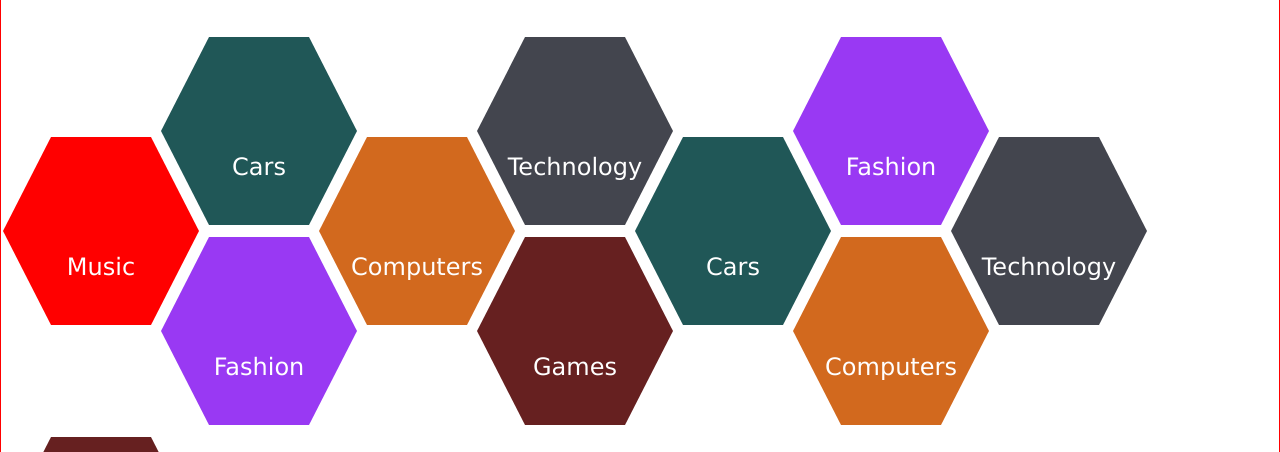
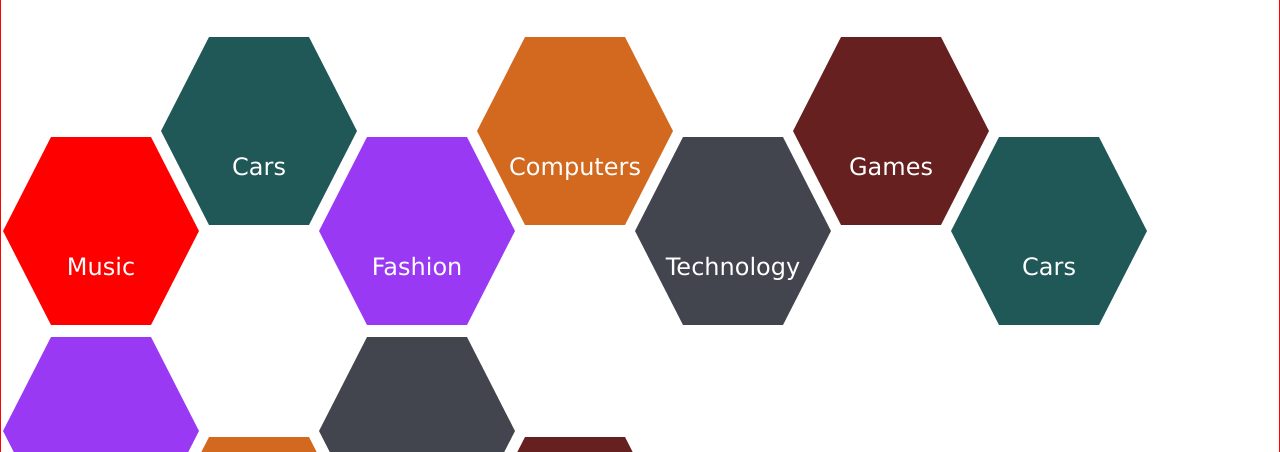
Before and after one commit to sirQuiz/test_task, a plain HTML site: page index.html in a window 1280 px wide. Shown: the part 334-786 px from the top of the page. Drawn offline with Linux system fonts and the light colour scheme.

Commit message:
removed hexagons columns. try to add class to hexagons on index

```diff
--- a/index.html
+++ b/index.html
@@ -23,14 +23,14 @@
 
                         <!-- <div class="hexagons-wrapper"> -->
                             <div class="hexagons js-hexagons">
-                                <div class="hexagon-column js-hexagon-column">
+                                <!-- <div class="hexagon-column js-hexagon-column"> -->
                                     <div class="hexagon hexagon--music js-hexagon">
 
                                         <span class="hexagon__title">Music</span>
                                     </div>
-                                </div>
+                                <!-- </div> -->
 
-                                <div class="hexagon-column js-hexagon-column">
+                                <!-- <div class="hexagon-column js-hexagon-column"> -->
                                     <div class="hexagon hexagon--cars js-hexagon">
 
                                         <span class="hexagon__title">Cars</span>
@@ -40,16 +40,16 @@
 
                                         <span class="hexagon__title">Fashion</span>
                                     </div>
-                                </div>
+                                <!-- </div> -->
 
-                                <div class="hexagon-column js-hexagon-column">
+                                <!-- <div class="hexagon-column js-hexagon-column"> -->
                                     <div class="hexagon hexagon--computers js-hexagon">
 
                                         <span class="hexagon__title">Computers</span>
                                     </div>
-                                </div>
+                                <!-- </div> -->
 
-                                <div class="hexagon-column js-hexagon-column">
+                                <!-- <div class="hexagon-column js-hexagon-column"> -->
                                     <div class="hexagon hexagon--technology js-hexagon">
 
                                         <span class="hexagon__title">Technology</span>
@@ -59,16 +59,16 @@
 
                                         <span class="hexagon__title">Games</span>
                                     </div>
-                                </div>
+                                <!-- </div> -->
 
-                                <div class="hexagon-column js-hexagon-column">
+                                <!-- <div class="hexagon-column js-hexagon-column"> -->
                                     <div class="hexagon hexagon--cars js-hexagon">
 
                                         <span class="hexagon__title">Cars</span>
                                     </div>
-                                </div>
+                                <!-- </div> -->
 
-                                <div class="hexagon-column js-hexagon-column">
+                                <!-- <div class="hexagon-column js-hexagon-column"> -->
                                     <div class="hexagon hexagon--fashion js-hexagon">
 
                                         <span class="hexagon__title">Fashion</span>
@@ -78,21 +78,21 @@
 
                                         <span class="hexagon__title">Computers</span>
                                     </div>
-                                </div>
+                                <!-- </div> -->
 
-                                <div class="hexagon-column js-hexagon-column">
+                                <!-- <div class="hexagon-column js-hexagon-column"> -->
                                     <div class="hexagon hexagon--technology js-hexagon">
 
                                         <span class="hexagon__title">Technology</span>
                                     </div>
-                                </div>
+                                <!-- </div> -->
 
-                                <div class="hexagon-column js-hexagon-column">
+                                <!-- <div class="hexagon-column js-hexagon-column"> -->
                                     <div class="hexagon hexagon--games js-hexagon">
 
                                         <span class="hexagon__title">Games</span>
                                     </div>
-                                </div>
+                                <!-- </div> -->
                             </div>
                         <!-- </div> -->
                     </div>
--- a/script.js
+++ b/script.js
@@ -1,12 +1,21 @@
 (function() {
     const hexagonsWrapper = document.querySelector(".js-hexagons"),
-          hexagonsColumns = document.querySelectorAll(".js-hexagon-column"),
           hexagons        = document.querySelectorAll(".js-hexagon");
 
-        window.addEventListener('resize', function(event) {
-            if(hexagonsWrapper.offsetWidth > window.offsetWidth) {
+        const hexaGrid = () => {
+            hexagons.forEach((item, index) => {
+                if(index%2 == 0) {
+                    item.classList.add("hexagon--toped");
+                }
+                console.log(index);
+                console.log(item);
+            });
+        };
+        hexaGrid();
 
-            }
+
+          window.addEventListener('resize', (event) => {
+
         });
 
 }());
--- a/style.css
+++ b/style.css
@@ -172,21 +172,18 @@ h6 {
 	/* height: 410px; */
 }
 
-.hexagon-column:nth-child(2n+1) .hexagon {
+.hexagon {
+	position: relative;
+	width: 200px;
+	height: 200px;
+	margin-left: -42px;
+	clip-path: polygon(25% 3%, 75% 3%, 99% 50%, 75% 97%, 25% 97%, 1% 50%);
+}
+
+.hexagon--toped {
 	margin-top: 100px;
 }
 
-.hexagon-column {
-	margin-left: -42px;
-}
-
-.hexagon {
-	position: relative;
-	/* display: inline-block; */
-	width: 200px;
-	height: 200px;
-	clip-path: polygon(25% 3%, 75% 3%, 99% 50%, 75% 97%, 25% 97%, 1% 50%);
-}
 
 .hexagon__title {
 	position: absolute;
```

## [The task]
Show all lines in the entries above where the word "window" appears.

## [Result of the task]
Before and after one commit to sirQuiz/test_task, a plain HTML site: page index.html in a window 1280 px wide. Shown: the part 334-786 px from the top of the page. Drawn offline with Linux system fonts and the light colour scheme.
-        window.addEventListener('resize', function(event) {
-            if(hexagonsWrapper.offsetWidth > window.offsetWidth) {
+          window.addEventListener('resize', (event) => {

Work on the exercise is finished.